“At the time I was quite focused on the league, but Scotland is a big one because my mum is Scottish. She’s pushing me that way but my dad’s telling me to hold on for England!”
Levell had the best education possible, coming into an Everton side as a teenager and training alongside then England national team goalkeeper Rachel Brown-Finnis, as well as Lizzie Durack, who would also earn several caps for the Lionesses.
“Rach had a few injuries and at one point Lizzie had to fly back to Australia and I came into the team. After that I got a contract and I’ve been competing with some top goalkeepers ever since. Lizzie, I really looked up to because she was in the England setup. Megan Walsh, Alex Brooks, Becky Flaherty, and then Tinja [Korpela], she was probably the biggest competition in terms of the player she was but I learned a lot from her.”

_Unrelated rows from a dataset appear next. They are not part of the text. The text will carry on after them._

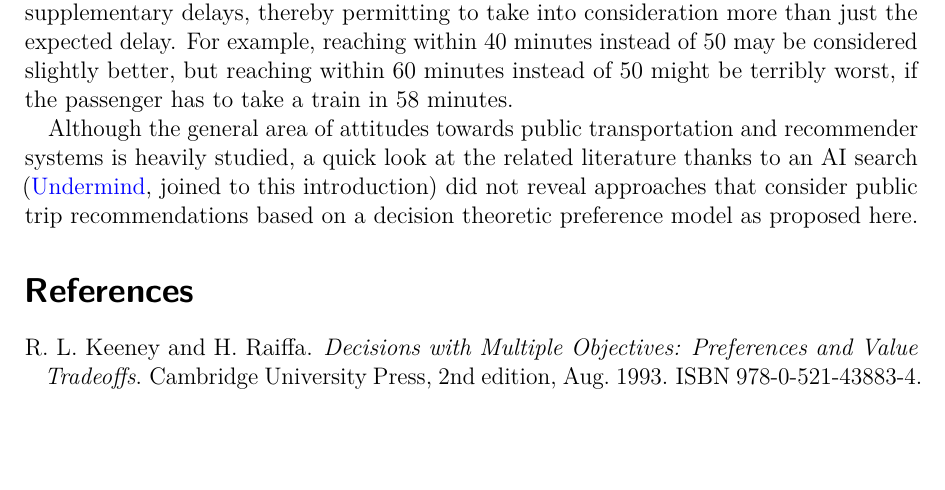
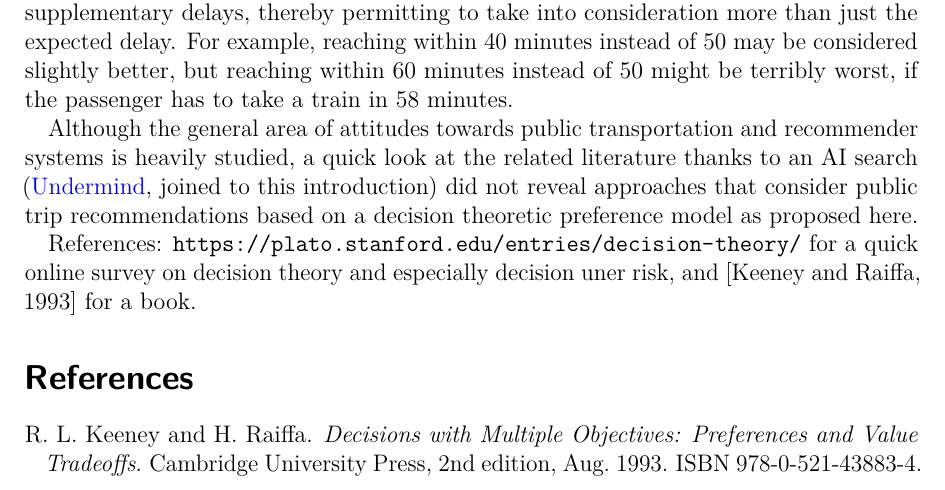
Before and after one commit to oliviercailloux/Risks-in-transportation, a LaTeX document (risks.tex): part of page 2 of 2, cut so that both start at the same text, the shorter picture padded with empty space. Compiled offline with pdfLaTeX; a LaTeX package or settings file that is missing is left out.

Commit message:
Update risks.tex

```diff
--- a/risks.tex
+++ b/risks.tex
@@ -33,6 +33,8 @@ The decision theoretic approach models the attitude towards risk of the decision
 
 Although the general area of attitudes towards public transportation and recommender systems is heavily studied, a quick look at the related literature thanks to an AI search (\hrefblue{https://app.undermind.ai/report/95d103e0b944941c22070039dee109e60c51262424367a4d35b94a9fae6363d6}{Undermind}, joined to this introduction) did not reveal approaches that consider public trip recommendations based on a decision theoretic preference model as proposed here.
 
+References:  \url{https://plato.stanford.edu/entries/decision-theory/} for a quick online survey on decision theory and especially decision uner risk, and \citep{keeney_decisions_1993} for a book.
+
 \bibliography{survey}
 
 \end{document}
```
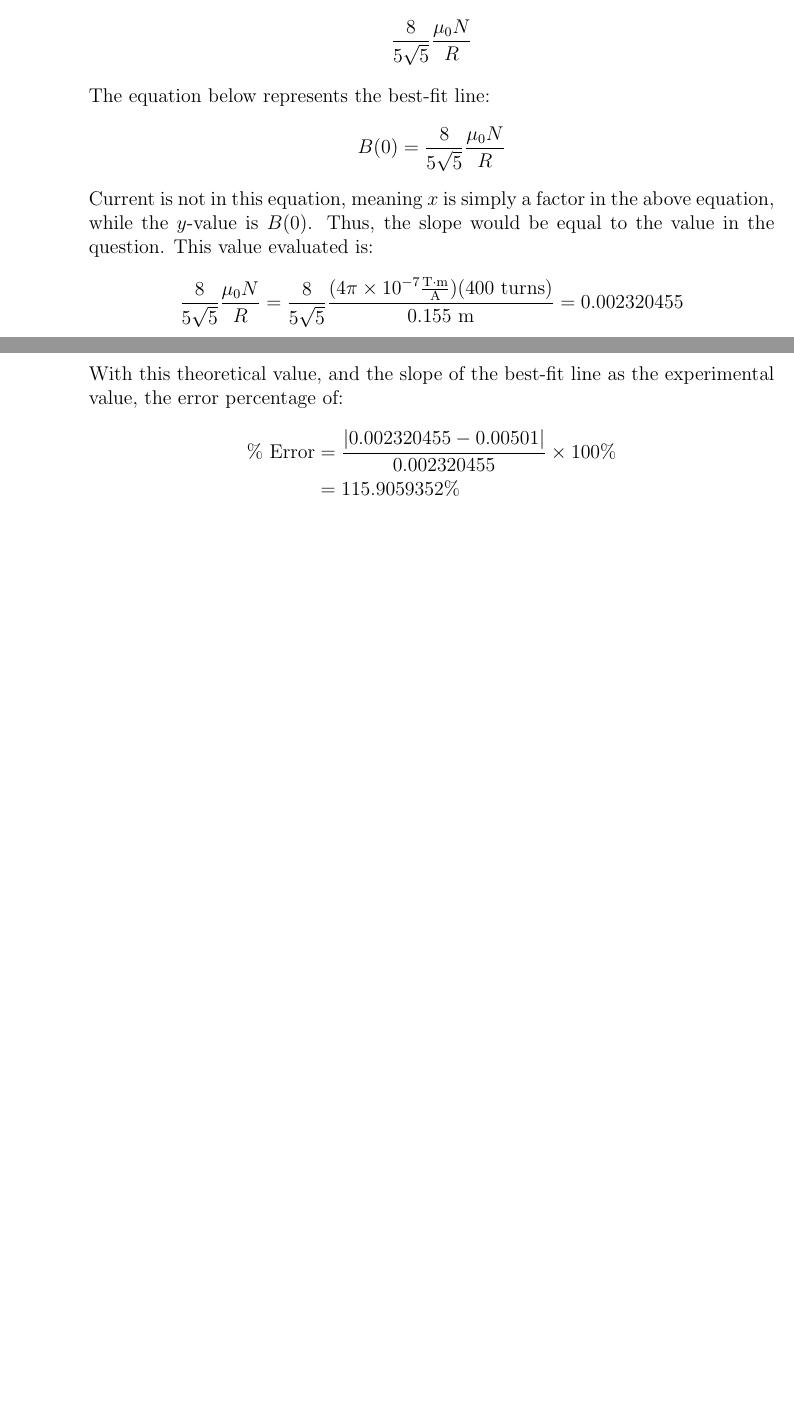
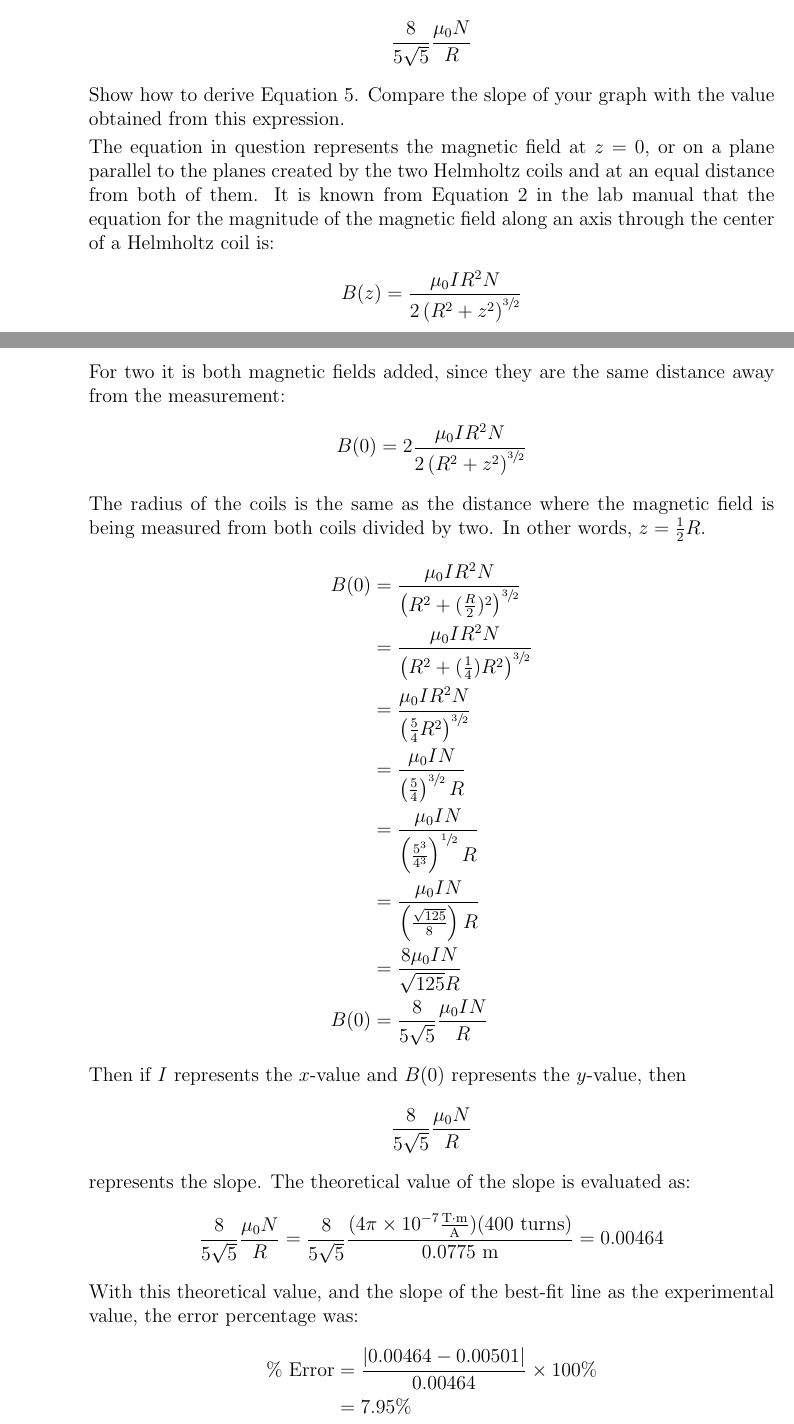
Before and after one commit to 00000010/PhysicsLabReports, a LaTeX document (PHYS221/PHYSLabReport9/PHYS221Lab9.tex): two parts of pages 5 and 6 of 6, joined at a grey line, cut so that both start at the same text, the shorter picture padded with empty space. Compiled offline with pdfLaTeX.

Commit message:
Turned in version of lab 9

```diff
--- a/PHYS221/PHYSLabReport9/PHYS221Lab9.tex
+++ b/PHYS221/PHYSLabReport9/PHYS221Lab9.tex
@@ -328,30 +329,57 @@ X Y
 
         The slope of the best-fit line, from Figure ~\ref{fig:3} is \(5.01\times{10}^{-3}\).
 
-      \item{From Equation 2, the slope of this line should correspond to the value of}
+      \item{From Equation 2, the slope of this line should correspond to the value of
         \begin{equation*}
           \begin{split}
             \dfrac{8}{5\sqrt{5}}\dfrac{\mu_{0}N}{R} \\
           \end{split}
         \end{equation*}
+      Show how to derive Equation 5. Compare the slope of your graph with the value obtained from this expression.}
 
-        The equation below represents the best-fit line:
+        The equation in question represents the magnetic field at \(z=0\), or on a plane parallel to the planes created by the two Helmholtz coils and at an equal distance from both of them. It is known from Equation 2 in the lab manual that the equation for the magnitude of the magnetic field along an axis through the center of a Helmholtz coil is:
         \begin{equation*}
           \begin{split}
-            B(0) &= \dfrac{8}{5\sqrt{5}}\dfrac{\mu_{0}N}{R} \\
+            B(z) &= \dfrac{\mu_{0}IR^{2}N}{2\left(R^{2}+z^{2}\right)^{\sfrac{3}{2}}} \\
           \end{split}
         \end{equation*}
-        Current is not in this equation, meaning \(x\) is simply a factor in the above equation, while the \(y\)-value is \(B(0)\). Thus, the slope would be equal to the value in the question. This value evaluated is:
+        For two it is both magnetic fields added, since they are the same distance away from the measurement:
         \begin{equation*}
           \begin{split}
-            \dfrac{8}{5\sqrt{5}}\dfrac{\mu_{0}N}{R} = \dfrac{8}{5\sqrt{5}}\dfrac{(4\pi\times{10}^{-7}\tfrac{\text{T}\cdot\text{m}}{\text{A}})(400\text{ turns})}{0.155\text{ m}} = 0.002320455 \\
+            B(0) &= 2\dfrac{\mu_{0}IR^{2}N}{2\left(R^{2}+z^{2}\right)^{\sfrac{3}{2}}} \\
           \end{split}
         \end{equation*}
-        With this theoretical value, and the slope of the best-fit line as the experimental value, the error percentage of:
+        The radius of the coils is the same as the distance where the magnetic field is being measured from both coils divided by two. In other words, \(z = \tfrac{1}{2}R\).
         \begin{equation*}
           \begin{split}
-            \%\text{ Error} &= \dfrac{|0.002320455 - 0.00501|}{0.002320455}\times{100\%} \\
-                            &= 115.9059352\% \\
+            B(0) &= \dfrac{\mu_{0}IR^{2}N}{\left(R^{2}+(\tfrac{R}{2})^{2}\right)^{\sfrac{3}{2}}} \\
+                 &= \dfrac{\mu_{0}IR^{2}N}{\left(R^{2}+(\tfrac{1}{4})R^{2}\right)^{\sfrac{3}{2}}} \\
+                 &= \dfrac{\mu_{0}IR^{2}N}{\left(\tfrac{5}{4}R^{2}\right)^{\sfrac{3}{2}}} \\
+                 &= \dfrac{\mu_{0}IN}{\left(\tfrac{5}{4}\right)^{\sfrac{3}{2}}R} \\
+                 &= \dfrac{\mu_{0}IN}{\left(\tfrac{5^{3}}{4^{3}}\right)^{\sfrac{1}{2}}R} \\
+                 &= \dfrac{\mu_{0}IN}{\left(\tfrac{\sqrt{125}}{8}\right)R} \\
+                 &= \dfrac{8\mu_{0}IN}{\sqrt{125}R} \\
+            B(0) &= \dfrac{8}{5\sqrt{5}}\dfrac{\mu_{0}IN}{R} \\
+          \end{split}
+        \end{equation*}
+        Then if \(I\) represents the \(x\)-value and \(B(0)\) represents the \(y\)-value, then
+        \begin{equation*}
+          \begin{split}
+            \dfrac{8}{5\sqrt{5}}\dfrac{\mu_{0}N}{R} \\
+          \end{split}
+        \end{equation*}
+        represents the slope.
+        The theoretical value of the slope is evaluated as:
+        \begin{equation*}
+          \begin{split}
+            \dfrac{8}{5\sqrt{5}}\dfrac{\mu_{0}N}{R} = \dfrac{8}{5\sqrt{5}}\dfrac{(4\pi\times{10}^{-7}\tfrac{\text{T}\cdot\text{m}}{\text{A}})(400\text{ turns})}{0.0775\text{ m}} = 0.00464 \\ %091
+          \end{split}
+        \end{equation*}
+        With this theoretical value, and the slope of the best-fit line as the experimental value, the error percentage was:
+        \begin{equation*}
+          \begin{split}
+            \%\text{ Error} &= \dfrac{|0.00464 - 0.00501|}{0.00464}\times{100\%} \\
+                            &= 7.95 \% \\ %2966121
           \end{split}
         \end{equation*}
     \end{enumerate}
```
Also changed, not shown: PHYS221/PHYSLabReport9/PHYS221Lab9.tex (79 more changed lines).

While Levell has often caught the eye for some of her standout reflex-saves, her international career never went any further than U-23 level, with other youngsters such as Ellie Roebuck and former Everton teammate Sandy MacIver being fast-tracked into the first team setup.
But with Scotland still a potential avenue, Levell doesn’t hold any remorse for the fact she has often been overlooked by the England national team.
“I think some international teams now are looking for the more taller goalkeepers,” she admitted. “Me and Sophie Baggaley are a bit smaller, but we’re probably better at kicking and things like that, but obviously the taller goalkeepers have more reach.
“You’re never a complete goalkeeper, there’s always something you can work on. I didn’t get too disheartened. I get a lot of support from fans and that’s nice.”
Her impressive reflexes shouldn’t be a huge surprise given she also spent parts of her childhood training in both ballet and karate, the latter of which she has a black belt in.
“I think it must have been about getting flexible for football,” she laughed. “I’d do ballet after school on a Monday and Friday. I went to karate because I had so much energy, my mum always said too much energy!
“I gave karate up because it clashed with my football sessions. I used to be coached by John Achterberg, the Liverpool goalkeeper coach now. They didn’t really let girls train but they let me trial. I was always involved with goalkeeper camps, I’ve never been an outfield player.”
Ahead of a new season and a fresh start, Levell is keen to ensure the new side of her continues to come to the fore as she continues to strive to make her family proud but also do justice to her own dreams and newfound self-determination that came after her brother’s death.
“I’m still a people’s person, I’ll get on with absolutely anybody and everybody! But now I’m someone who is self-driven, that’s my main two words to describe myself now.”